### Listed records:
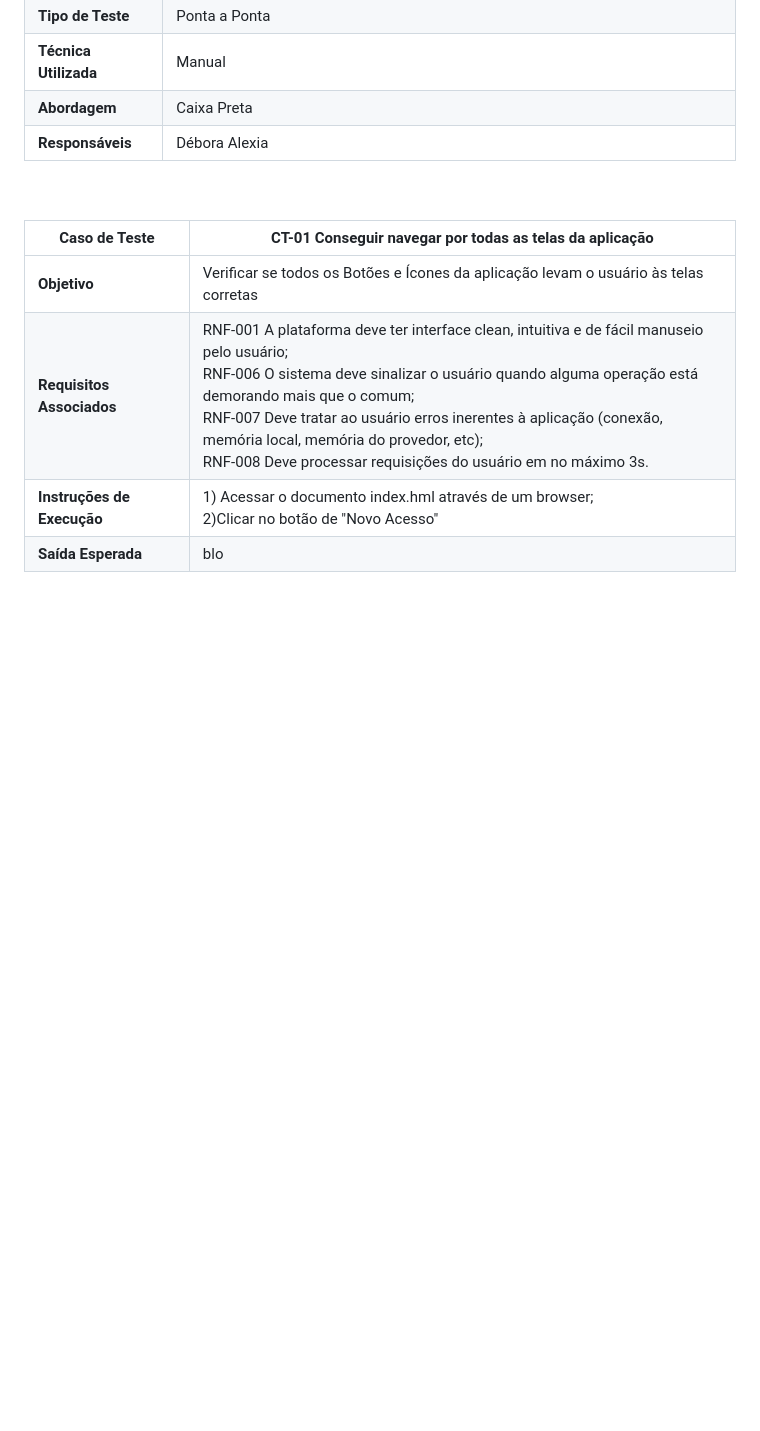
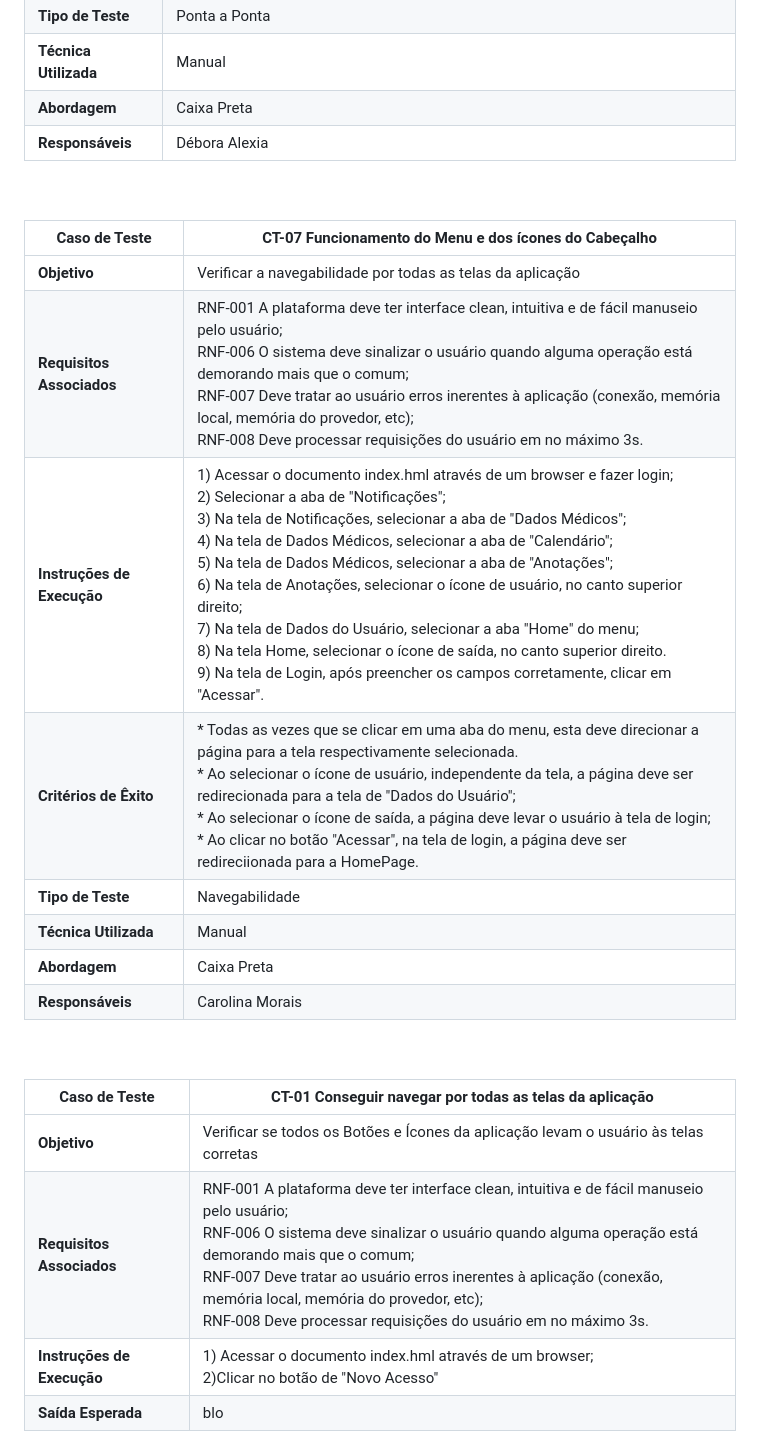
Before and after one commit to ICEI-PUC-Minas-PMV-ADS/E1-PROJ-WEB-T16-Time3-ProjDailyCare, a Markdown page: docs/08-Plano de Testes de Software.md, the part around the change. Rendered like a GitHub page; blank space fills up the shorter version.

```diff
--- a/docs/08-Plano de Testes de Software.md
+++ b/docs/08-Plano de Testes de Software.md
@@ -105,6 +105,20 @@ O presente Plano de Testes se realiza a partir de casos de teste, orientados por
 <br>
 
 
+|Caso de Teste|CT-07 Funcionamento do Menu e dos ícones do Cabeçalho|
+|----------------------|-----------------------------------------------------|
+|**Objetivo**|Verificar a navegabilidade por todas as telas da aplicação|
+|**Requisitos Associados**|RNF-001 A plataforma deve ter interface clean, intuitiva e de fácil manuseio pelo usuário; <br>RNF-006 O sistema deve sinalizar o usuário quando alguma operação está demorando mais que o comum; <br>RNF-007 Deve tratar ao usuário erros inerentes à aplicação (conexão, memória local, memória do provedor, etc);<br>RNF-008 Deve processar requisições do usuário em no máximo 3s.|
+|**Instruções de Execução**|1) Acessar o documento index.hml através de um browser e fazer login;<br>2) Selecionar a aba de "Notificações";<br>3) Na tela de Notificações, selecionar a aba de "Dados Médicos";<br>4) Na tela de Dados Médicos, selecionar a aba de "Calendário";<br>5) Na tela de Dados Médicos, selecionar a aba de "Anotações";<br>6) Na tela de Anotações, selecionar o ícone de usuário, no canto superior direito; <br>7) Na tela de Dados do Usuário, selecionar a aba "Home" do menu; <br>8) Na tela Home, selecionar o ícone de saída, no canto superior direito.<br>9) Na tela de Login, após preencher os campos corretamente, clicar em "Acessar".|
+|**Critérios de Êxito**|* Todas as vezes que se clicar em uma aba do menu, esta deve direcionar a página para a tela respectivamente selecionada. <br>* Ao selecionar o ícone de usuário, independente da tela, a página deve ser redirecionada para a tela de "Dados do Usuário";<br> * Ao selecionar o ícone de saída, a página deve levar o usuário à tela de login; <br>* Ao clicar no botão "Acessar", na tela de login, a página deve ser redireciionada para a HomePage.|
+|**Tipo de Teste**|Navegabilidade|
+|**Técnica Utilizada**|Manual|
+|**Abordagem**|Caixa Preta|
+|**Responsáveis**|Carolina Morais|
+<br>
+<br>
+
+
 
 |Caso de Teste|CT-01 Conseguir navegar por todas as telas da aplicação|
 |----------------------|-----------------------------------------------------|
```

### Description of the task:
What is wanted is the listing, written out exactly, with each picture removed.

### Expected answer:
Before and after one commit to ICEI-PUC-Minas-PMV-ADS/E1-PROJ-WEB-T16-Time3-ProjDailyCare, a Markdown page: docs/08-Plano de Testes de Software.md, the part around the change. Rendered like a GitHub page; blank space fills up the shorter version.

```diff
--- a/docs/08-Plano de Testes de Software.md
+++ b/docs/08-Plano de Testes de Software.md
@@ -105,6 +105,20 @@ O presente Plano de Testes se realiza a partir de casos de teste, orientados por
 <br>
 
 
+|Caso de Teste|CT-07 Funcionamento do Menu e dos ícones do Cabeçalho|
+|----------------------|-----------------------------------------------------|
+|**Objetivo**|Verificar a navegabilidade por todas as telas da aplicação|
+|**Requisitos Associados**|RNF-001 A plataforma deve ter interface clean, intuitiva e de fácil manuseio pelo usuário; <br>RNF-006 O sistema deve sinalizar o usuário quando alguma operação está demorando mais que o comum; <br>RNF-007 Deve tratar ao usuário erros inerentes à aplicação (conexão, memória local, memória do provedor, etc);<br>RNF-008 Deve processar requisições do usuário em no máximo 3s.|
+|**Instruções de Execução**|1) Acessar o documento index.hml através de um browser e fazer login;<br>2) Selecionar a aba de "Notificações";<br>3) Na tela de Notificações, selecionar a aba de "Dados Médicos";<br>4) Na tela de Dados Médicos, selecionar a aba de "Calendário";<br>5) Na tela de Dados Médicos, selecionar a aba de "Anotações";<br>6) Na tela de Anotações, selecionar o ícone de usuário, no canto superior direito; <br>7) Na tela de Dados do Usuário, selecionar a aba "Home" do menu; <br>8) Na tela Home, selecionar o ícone de saída, no canto superior direito.<br>9) Na tela de Login, após preencher os campos corretamente, clicar em "Acessar".|
+|**Critérios de Êxito**|* Todas as vezes que se clicar em uma aba do menu, esta deve direcionar a página para a tela respectivamente selecionada. <br>* Ao selecionar o ícone de usuário, independente da tela, a página deve ser redirecionada para a tela de "Dados do Usuário";<br> * Ao selecionar o ícone de saída, a página deve levar o usuário à tela de login; <br>* Ao clicar no botão "Acessar", na tela de login, a página deve ser redireciionada para a HomePage.|
+|**Tipo de Teste**|Navegabilidade|
+|**Técnica Utilizada**|Manual|
+|**Abordagem**|Caixa Preta|
+|**Responsáveis**|Carolina Morais|
+<br>
+<br>
+
+
 
 |Caso de Teste|CT-01 Conseguir navegar por todas as telas da aplicação|
 |----------------------|-----------------------------------------------------|
```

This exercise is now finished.